Hamilton, Hon Archie (Epsom)
Hamilton, Neil (Tatton)
Hampson, Dr Keith
Hayhoe, Rt Hon Sir Barney
Hicks, Mrs Maureen (Wolv' NE)
Higgins, Rt Hon Terence L.
Hordern, Sir Peter
Howarth, Alan (Strat'd-on-A)
Howarth, G. (Cannock & B'wd)
Howell, Rt Hon David (G'dford)
Howell, Ralph (North Norfolk)
Hughes, Robert G. (Harrow W)
Johnson Smith, Sir Geoffrey
Jones, Gwilym (Cardiff N)
Jones, Robert B (Herts W)
Jopling, Rt Hon Michael
King, Roger (B'ham N'thfield)
Knight, Greg (Derby North)
Knight, Dame Jill (Edgbaston)
Leigh, Edward (Gainsbor'gh)
Lennox-Boyd, Hon Mark
Lloyd, Sir Ian (Havant)
Lloyd, Peter (Fareham)
MacKay, Andrew (E Berkshire)
McNair-Wilson, Sir Michael
McNair-Wilson, Sir Patrick
Marshall, Michael (Arundel)
Martin, David (Portsmouth S)
Maude, Hon Francis
Mayhew, Rt Hon Sir Patrick
Meyer, Sir Anthony
Miller, Sir Hal
Mitchell, Andrew (Gedling)
Monro, Sir Hector
Moore, Rt Hon John
Morris, M (N'hampton S)
Morrison, Sir Charles
Moynihan, Hon Colin
Newton, Rt Hon Tony
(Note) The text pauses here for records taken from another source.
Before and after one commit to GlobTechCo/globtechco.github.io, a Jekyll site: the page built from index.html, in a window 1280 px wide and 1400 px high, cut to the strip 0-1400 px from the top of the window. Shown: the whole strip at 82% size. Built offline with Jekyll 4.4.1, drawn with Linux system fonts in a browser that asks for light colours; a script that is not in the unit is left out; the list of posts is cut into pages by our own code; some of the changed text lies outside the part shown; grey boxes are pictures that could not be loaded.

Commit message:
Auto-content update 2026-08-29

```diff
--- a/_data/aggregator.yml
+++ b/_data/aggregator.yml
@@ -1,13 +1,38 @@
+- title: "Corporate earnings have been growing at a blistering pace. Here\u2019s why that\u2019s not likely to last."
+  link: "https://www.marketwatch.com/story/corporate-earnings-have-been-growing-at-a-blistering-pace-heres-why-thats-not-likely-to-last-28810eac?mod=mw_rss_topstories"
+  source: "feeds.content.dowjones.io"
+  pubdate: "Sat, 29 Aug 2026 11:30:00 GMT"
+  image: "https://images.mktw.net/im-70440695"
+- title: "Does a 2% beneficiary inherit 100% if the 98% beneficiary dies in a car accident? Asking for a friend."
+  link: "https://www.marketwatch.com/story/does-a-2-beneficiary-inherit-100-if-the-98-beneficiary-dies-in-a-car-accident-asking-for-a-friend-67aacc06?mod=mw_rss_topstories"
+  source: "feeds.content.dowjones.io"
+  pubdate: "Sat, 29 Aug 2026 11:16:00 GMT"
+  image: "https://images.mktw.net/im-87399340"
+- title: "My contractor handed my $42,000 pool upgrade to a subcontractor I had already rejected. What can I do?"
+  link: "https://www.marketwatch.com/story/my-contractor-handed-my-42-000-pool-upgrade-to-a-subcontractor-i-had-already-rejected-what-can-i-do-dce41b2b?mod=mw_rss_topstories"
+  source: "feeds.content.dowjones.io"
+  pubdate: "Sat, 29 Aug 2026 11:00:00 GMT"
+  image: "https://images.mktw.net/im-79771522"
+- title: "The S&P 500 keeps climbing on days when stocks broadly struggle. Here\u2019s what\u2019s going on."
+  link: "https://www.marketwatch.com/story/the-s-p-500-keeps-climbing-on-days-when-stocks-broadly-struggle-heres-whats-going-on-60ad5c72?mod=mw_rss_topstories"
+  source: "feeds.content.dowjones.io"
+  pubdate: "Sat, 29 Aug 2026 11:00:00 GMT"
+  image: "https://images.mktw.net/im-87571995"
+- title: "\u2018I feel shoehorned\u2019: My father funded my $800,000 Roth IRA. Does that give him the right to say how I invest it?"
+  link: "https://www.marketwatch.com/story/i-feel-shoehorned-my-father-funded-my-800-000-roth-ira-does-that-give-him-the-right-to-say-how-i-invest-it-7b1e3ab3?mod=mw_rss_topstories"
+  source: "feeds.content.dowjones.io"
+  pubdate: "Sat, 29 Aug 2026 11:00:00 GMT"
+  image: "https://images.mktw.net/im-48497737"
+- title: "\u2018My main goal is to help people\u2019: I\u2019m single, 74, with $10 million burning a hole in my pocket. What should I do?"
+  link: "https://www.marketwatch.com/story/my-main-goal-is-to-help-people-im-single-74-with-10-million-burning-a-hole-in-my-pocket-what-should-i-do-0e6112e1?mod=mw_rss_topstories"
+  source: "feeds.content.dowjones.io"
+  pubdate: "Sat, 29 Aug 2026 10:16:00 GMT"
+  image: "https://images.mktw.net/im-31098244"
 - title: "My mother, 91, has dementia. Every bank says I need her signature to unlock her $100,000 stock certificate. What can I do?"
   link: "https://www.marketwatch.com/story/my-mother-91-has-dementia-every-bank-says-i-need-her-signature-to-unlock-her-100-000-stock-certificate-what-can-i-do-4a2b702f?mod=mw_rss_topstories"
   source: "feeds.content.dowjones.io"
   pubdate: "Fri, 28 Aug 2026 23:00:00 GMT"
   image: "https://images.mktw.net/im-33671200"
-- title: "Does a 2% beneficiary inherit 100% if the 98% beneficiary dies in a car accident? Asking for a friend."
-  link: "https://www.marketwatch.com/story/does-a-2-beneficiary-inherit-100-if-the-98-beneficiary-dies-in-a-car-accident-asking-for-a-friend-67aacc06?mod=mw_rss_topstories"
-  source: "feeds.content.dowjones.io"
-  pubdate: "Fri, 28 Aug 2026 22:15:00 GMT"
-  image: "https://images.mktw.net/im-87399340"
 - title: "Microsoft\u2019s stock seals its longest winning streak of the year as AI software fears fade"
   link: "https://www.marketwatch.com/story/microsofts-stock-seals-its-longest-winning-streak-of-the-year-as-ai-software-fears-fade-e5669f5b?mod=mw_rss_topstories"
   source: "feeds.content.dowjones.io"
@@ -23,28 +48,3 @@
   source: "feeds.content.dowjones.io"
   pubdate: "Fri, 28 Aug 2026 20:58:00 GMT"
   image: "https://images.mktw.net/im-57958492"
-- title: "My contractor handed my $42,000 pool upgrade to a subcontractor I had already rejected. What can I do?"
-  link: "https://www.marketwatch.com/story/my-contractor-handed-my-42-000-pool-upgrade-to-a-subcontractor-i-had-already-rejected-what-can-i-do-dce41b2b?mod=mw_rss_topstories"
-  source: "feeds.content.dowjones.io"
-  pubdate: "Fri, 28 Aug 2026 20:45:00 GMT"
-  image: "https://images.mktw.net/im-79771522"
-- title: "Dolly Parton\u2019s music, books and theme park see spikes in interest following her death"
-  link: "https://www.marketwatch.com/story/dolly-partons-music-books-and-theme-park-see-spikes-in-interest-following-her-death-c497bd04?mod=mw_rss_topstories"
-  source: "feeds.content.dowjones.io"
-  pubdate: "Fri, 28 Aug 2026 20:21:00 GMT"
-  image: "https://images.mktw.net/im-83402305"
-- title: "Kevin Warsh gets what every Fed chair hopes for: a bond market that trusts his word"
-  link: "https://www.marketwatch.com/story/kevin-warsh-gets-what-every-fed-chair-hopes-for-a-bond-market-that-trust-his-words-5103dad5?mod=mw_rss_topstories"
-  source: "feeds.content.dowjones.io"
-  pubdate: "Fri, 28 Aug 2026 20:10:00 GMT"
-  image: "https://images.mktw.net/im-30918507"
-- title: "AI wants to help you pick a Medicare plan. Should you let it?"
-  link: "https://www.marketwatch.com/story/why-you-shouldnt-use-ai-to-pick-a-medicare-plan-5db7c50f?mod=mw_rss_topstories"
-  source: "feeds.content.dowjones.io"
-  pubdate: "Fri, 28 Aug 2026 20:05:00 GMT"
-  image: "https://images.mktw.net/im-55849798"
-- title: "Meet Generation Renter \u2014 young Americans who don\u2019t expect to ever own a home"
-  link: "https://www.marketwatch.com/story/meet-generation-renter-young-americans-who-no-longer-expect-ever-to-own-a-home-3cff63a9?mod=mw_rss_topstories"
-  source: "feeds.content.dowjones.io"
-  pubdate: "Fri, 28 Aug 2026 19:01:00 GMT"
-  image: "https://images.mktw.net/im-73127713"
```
Nicholson, David (Taunton)
Nicholson, Emma (Devon West)
Onslow, Rt Hon Cranley
Parkinson, Rt Hon Cecil
Patten, Rt Hon Chris (Bath)
Patten, John (Oxford W)
Pattie, Rt Hon Sir Geoffrey
Peacock, Mrs Elizabeth
Porter, David (Waveney)
Powell, William (Corby)
Price, Sir David